# [Requirement]
From the first line to the last, print the data exactly as written.
Start of Data
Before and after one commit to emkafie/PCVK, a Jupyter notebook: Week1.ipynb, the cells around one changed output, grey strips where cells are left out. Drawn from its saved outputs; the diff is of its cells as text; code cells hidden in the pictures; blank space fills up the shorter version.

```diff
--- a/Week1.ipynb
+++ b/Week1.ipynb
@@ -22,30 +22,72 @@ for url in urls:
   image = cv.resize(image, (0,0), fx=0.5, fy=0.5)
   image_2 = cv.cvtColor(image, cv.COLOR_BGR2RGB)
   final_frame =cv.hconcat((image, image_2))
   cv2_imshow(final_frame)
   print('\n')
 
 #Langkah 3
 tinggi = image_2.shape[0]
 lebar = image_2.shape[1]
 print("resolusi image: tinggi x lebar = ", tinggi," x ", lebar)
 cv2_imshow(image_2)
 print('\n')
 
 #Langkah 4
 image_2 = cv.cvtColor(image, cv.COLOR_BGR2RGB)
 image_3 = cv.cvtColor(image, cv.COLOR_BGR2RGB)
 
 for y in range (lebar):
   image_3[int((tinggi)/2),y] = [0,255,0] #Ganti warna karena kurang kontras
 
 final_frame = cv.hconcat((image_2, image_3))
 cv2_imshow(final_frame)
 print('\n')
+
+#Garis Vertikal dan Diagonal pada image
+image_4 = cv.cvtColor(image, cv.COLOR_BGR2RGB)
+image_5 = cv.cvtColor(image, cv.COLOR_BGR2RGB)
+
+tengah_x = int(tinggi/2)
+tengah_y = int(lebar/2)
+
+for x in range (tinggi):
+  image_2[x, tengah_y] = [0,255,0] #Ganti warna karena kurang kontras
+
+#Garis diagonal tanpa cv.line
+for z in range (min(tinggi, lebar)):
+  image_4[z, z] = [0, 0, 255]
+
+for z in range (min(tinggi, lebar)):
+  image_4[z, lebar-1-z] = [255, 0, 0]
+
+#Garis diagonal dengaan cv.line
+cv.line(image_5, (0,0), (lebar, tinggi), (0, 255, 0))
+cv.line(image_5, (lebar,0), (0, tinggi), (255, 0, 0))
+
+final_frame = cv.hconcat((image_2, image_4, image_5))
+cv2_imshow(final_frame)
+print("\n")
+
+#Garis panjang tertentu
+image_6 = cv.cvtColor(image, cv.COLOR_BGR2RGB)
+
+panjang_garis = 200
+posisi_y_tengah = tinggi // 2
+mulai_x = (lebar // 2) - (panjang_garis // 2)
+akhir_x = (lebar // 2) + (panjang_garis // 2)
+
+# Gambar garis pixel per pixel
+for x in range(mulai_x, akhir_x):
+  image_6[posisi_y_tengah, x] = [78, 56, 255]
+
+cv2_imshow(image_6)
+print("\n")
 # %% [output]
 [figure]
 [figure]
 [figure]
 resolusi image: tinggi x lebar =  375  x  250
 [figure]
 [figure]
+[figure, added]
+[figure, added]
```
End of Data
# [Answer box]
Before and after one commit to emkafie/PCVK, a Jupyter notebook: Week1.ipynb, the cells around one changed output, grey strips where cells are left out. Drawn from its saved outputs; the diff is of its cells as text; code cells hidden in the pictures; blank space fills up the shorter version.

```diff
--- a/Week1.ipynb
+++ b/Week1.ipynb
@@ -22,30 +22,72 @@ for url in urls:
   image = cv.resize(image, (0,0), fx=0.5, fy=0.5)
   image_2 = cv.cvtColor(image, cv.COLOR_BGR2RGB)
   final_frame =cv.hconcat((image, image_2))
   cv2_imshow(final_frame)
   print('\n')
 
 #Langkah 3
 tinggi = image_2.shape[0]
 lebar = image_2.shape[1]
 print("resolusi image: tinggi x lebar = ", tinggi," x ", lebar)
 cv2_imshow(image_2)
 print('\n')
 
 #Langkah 4
 image_2 = cv.cvtColor(image, cv.COLOR_BGR2RGB)
 image_3 = cv.cvtColor(image, cv.COLOR_BGR2RGB)
 
 for y in range (lebar):
   image_3[int((tinggi)/2),y] = [0,255,0] #Ganti warna karena kurang kontras
 
 final_frame = cv.hconcat((image_2, image_3))
 cv2_imshow(final_frame)
 print('\n')
+
+#Garis Vertikal dan Diagonal pada image
+image_4 = cv.cvtColor(image, cv.COLOR_BGR2RGB)
+image_5 = cv.cvtColor(image, cv.COLOR_BGR2RGB)
+
+tengah_x = int(tinggi/2)
+tengah_y = int(lebar/2)
+
+for x in range (tinggi):
+  image_2[x, tengah_y] = [0,255,0] #Ganti warna karena kurang kontras
+
+#Garis diagonal tanpa cv.line
+for z in range (min(tinggi, lebar)):
+  image_4[z, z] = [0, 0, 255]
+
+for z in range (min(tinggi, lebar)):
+  image_4[z, lebar-1-z] = [255, 0, 0]
+
+#Garis diagonal dengaan cv.line
+cv.line(image_5, (0,0), (lebar, tinggi), (0, 255, 0))
+cv.line(image_5, (lebar,0), (0, tinggi), (255, 0, 0))
+
+final_frame = cv.hconcat((image_2, image_4, image_5))
+cv2_imshow(final_frame)
+print("\n")
+
+#Garis panjang tertentu
+image_6 = cv.cvtColor(image, cv.COLOR_BGR2RGB)
+
+panjang_garis = 200
+posisi_y_tengah = tinggi // 2
+mulai_x = (lebar // 2) - (panjang_garis // 2)
+akhir_x = (lebar // 2) + (panjang_garis // 2)
+
+# Gambar garis pixel per pixel
+for x in range(mulai_x, akhir_x):
+  image_6[posisi_y_tengah, x] = [78, 56, 255]
+
+cv2_imshow(image_6)
+print("\n")
 # %% [output]
 [figure]
 [figure]
 [figure]
 resolusi image: tinggi x lebar =  375  x  250
 [figure]
 [figure]
+[figure, added]
+[figure, added]
```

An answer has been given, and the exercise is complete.